WHAT YOU ARE ASKED TO DO:
Exact copies of all the lines below are required.

****************************************

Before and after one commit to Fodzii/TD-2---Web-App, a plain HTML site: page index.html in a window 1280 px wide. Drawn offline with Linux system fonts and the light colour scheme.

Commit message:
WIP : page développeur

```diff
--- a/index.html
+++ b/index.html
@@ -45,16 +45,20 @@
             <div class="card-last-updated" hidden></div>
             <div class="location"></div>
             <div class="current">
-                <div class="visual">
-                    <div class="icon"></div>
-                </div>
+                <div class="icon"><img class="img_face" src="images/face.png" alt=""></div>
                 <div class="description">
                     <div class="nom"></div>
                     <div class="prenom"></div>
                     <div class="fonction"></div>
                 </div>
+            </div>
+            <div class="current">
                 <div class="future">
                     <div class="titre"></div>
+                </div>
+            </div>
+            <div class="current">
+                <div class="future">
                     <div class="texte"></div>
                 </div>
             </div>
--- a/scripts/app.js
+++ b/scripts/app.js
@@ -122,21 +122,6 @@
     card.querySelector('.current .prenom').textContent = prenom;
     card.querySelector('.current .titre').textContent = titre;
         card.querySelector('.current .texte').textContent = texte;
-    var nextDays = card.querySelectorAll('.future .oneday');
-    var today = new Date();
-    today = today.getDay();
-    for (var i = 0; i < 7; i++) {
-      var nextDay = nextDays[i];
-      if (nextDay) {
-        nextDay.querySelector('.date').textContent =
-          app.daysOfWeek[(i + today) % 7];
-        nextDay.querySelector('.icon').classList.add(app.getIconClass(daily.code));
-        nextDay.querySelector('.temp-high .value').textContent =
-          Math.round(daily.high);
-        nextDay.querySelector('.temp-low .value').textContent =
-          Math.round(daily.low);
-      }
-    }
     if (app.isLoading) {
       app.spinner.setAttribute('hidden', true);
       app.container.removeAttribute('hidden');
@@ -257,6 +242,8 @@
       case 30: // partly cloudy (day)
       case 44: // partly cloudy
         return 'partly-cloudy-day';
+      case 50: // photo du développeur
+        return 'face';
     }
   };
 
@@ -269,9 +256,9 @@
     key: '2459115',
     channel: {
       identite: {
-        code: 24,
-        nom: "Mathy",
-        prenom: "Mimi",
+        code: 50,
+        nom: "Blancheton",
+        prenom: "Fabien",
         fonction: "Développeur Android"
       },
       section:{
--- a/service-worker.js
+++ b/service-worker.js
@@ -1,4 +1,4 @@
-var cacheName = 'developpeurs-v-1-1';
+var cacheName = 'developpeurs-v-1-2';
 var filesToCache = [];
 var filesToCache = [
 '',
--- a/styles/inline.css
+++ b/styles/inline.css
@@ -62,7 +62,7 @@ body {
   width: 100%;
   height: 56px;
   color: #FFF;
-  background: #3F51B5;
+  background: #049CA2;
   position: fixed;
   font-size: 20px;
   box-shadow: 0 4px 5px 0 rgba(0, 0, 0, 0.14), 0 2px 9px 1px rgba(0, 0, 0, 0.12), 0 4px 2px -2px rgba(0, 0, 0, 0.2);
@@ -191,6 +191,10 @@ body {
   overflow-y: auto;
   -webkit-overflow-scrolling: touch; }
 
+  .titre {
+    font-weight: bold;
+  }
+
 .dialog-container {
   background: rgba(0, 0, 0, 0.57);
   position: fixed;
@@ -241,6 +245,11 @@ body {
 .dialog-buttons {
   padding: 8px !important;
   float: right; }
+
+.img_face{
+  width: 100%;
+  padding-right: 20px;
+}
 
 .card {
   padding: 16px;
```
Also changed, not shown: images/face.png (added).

****************************************

FINISHED TASK:
Before and after one commit to Fodzii/TD-2---Web-App, a plain HTML site: page index.html in a window 1280 px wide. Drawn offline with Linux system fonts and the light colour scheme.

Commit message:
WIP : page développeur

```diff
--- a/index.html
+++ b/index.html
@@ -45,16 +45,20 @@
             <div class="card-last-updated" hidden></div>
             <div class="location"></div>
             <div class="current">
-                <div class="visual">
-                    <div class="icon"></div>
-                </div>
+                <div class="icon"><img class="img_face" src="images/face.png" alt=""></div>
                 <div class="description">
                     <div class="nom"></div>
                     <div class="prenom"></div>
                     <div class="fonction"></div>
                 </div>
+            </div>
+            <div class="current">
                 <div class="future">
                     <div class="titre"></div>
+                </div>
+            </div>
+            <div class="current">
+                <div class="future">
                     <div class="texte"></div>
                 </div>
             </div>
--- a/scripts/app.js
+++ b/scripts/app.js
@@ -122,21 +122,6 @@
     card.querySelector('.current .prenom').textContent = prenom;
     card.querySelector('.current .titre').textContent = titre;
         card.querySelector('.current .texte').textContent = texte;
-    var nextDays = card.querySelectorAll('.future .oneday');
-    var today = new Date();
-    today = today.getDay();
-    for (var i = 0; i < 7; i++) {
-      var nextDay = nextDays[i];
-      if (nextDay) {
-        nextDay.querySelector('.date').textContent =
-          app.daysOfWeek[(i + today) % 7];
-        nextDay.querySelector('.icon').classList.add(app.getIconClass(daily.code));
-        nextDay.querySelector('.temp-high .value').textContent =
-          Math.round(daily.high);
-        nextDay.querySelector('.temp-low .value').textContent =
-          Math.round(daily.low);
-      }
-    }
     if (app.isLoading) {
       app.spinner.setAttribute('hidden', true);
       app.container.removeAttribute('hidden');
@@ -257,6 +242,8 @@
       case 30: // partly cloudy (day)
       case 44: // partly cloudy
         return 'partly-cloudy-day';
+      case 50: // photo du développeur
+        return 'face';
     }
   };
 
@@ -269,9 +256,9 @@
     key: '2459115',
     channel: {
       identite: {
-        code: 24,
-        nom: "Mathy",
-        prenom: "Mimi",
+        code: 50,
+        nom: "Blancheton",
+        prenom: "Fabien",
         fonction: "Développeur Android"
       },
       section:{
--- a/service-worker.js
+++ b/service-worker.js
@@ -1,4 +1,4 @@
-var cacheName = 'developpeurs-v-1-1';
+var cacheName = 'developpeurs-v-1-2';
 var filesToCache = [];
 var filesToCache = [
 '',
--- a/styles/inline.css
+++ b/styles/inline.css
@@ -62,7 +62,7 @@ body {
   width: 100%;
   height: 56px;
   color: #FFF;
-  background: #3F51B5;
+  background: #049CA2;
   position: fixed;
   font-size: 20px;
   box-shadow: 0 4px 5px 0 rgba(0, 0, 0, 0.14), 0 2px 9px 1px rgba(0, 0, 0, 0.12), 0 4px 2px -2px rgba(0, 0, 0, 0.2);
@@ -191,6 +191,10 @@ body {
   overflow-y: auto;
   -webkit-overflow-scrolling: touch; }
 
+  .titre {
+    font-weight: bold;
+  }
+
 .dialog-container {
   background: rgba(0, 0, 0, 0.57);
   position: fixed;
@@ -241,6 +245,11 @@ body {
 .dialog-buttons {
   padding: 8px !important;
   float: right; }
+
+.img_face{
+  width: 100%;
+  padding-right: 20px;
+}
 
 .card {
   padding: 16px;
```
Also changed, not shown: images/face.png (added).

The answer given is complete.